Here are the main events in the long-running Russian doping controversy:
German broadcaster ARD airs documentary alleging systematic doping in Russian athletics. A week later, Russian athletics chief and the treasurer of world athletics body IAAF, Valentin Balakhnichev, and IAAF marketing consultant Papa Massata Diack, son of then-IAAF president Lamine Diack, step down. The World Anti-Doping Agency (WADA) sets up an independent commission headed by its former chief, Dick Pound, to investigate the claims.
ARD airs a second documentary with new accusations aimed at Russian and Kenyan athletes based on a leaked IAAF database with details of 12,000 blood tests from 5,000 competitors which revealed "extraordinary" levels of doping.
WADA's report calls on Russia's track and field team to be banned from international competition, including from the 2016 Rio Olympics, until "state-sponsored" doping is eradicated.
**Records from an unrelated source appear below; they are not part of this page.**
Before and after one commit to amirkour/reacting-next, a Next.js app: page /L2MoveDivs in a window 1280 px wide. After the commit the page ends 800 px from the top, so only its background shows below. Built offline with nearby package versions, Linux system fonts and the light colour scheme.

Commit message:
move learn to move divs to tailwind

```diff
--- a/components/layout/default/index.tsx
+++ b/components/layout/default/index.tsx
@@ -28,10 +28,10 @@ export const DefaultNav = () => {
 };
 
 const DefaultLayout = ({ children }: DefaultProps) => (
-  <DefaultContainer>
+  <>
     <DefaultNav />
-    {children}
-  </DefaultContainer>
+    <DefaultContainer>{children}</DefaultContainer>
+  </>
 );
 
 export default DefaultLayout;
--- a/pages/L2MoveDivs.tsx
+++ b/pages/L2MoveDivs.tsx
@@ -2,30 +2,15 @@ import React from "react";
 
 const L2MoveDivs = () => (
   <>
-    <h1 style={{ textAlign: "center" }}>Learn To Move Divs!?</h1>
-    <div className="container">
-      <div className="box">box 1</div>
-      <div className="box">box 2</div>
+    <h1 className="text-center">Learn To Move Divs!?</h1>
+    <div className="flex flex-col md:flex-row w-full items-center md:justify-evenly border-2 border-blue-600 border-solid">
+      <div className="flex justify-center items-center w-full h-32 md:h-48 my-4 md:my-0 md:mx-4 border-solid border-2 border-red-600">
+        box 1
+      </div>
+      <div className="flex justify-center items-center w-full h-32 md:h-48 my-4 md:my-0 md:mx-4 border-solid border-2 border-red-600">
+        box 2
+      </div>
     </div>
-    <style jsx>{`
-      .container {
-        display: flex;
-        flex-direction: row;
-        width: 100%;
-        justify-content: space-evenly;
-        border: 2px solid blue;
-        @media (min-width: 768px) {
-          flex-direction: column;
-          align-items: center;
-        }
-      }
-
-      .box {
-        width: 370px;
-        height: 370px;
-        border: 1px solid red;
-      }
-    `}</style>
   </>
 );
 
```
The IAAF suspends the Russian athletics team. WADA also suspends Russia's national anti-doping body, RUSADA, over non-compliance.
WADA's second report into doping and corruption is published. It says high-ranking IAAF officials must have known about the wide scope of doping.
Grigory Rodchenkov, the former head of Moscow's anti-doping laboratory, goes public with details about an organised Russian doping campaign at the 2014 Sochi Olympics.
Barely two weeks before the Rio Olympics, Canadian law professor Richard McLaren releases an explosive report for WADA outlining state-run Russian doping at Sochi Games and other major sports events. WADA calls for Russia to be banned from Rio.
The International Olympic Committee (IOC) stops short of an outright ban and says individual sports federations will have to decide whether to allow Russian athletes.
Second part of McLaren report is published, alleging state-sponsored Russian doping between 2011 and 2015, with sample-tampering at the 2012 London Olympics and Sochi 2014, where Russia topped the medals table.
Vitaly Mutko, Russia's deputy prime minister, uses a speech before the draw for the 2018 World Cup in Russia to slam doping allegations as "an attempt to create an image of an axis of evil".
Following its own investigations, the IOC bans the Russian Olympic Committee from the Pyeongchang Games but says clean Russian athletes will be able to take part as neutral competitors. Mutko receives a lifetime Olympic ban.
Some 168 Russian athletes are cleared by the IOC to take part in the Pyeongchang Winter Olympics.
Mutko loses his sports brief in a new government announced less than one month before the start of the Russia-hosted World Cup.
WADA controversially lifts its three-year ban on RUSADA, despite not having been granted access to its Moscow laboratory.
The Court of Arbitration of Sport (CAS) then registers an appeal by the Russian athletics federation (RUSAF) against its suspension by IAAF.
Russian sports officials announce that WADA experts will return to Moscow next week to conduct an audit of RUSADA.
IAAF extends its ban on the RUSAF, the ninth time since the initial suspension, saying certain criteria for reintegration had not been met.
Meeting in Doha, the IAAF Council votes for a 10th time to maintain the ban on Russia due to the unresolved issues of examination of data from the Moscow laboratory and outstanding costs.
Despite the Task Force hailing "positive developments" such as payment of 2.8 million euros for its work and access granted to the Moscow lab, the IAAF Council again upholds the ban on Russia.
Concerns centred on Russian coaches who had been suspended for enabling doping continuing to train athletes as well as a report that RUSAF officials fabricated documents to cover for high jumper Danil Lysenko after he failed to make himself available for out-of-competition drug testing.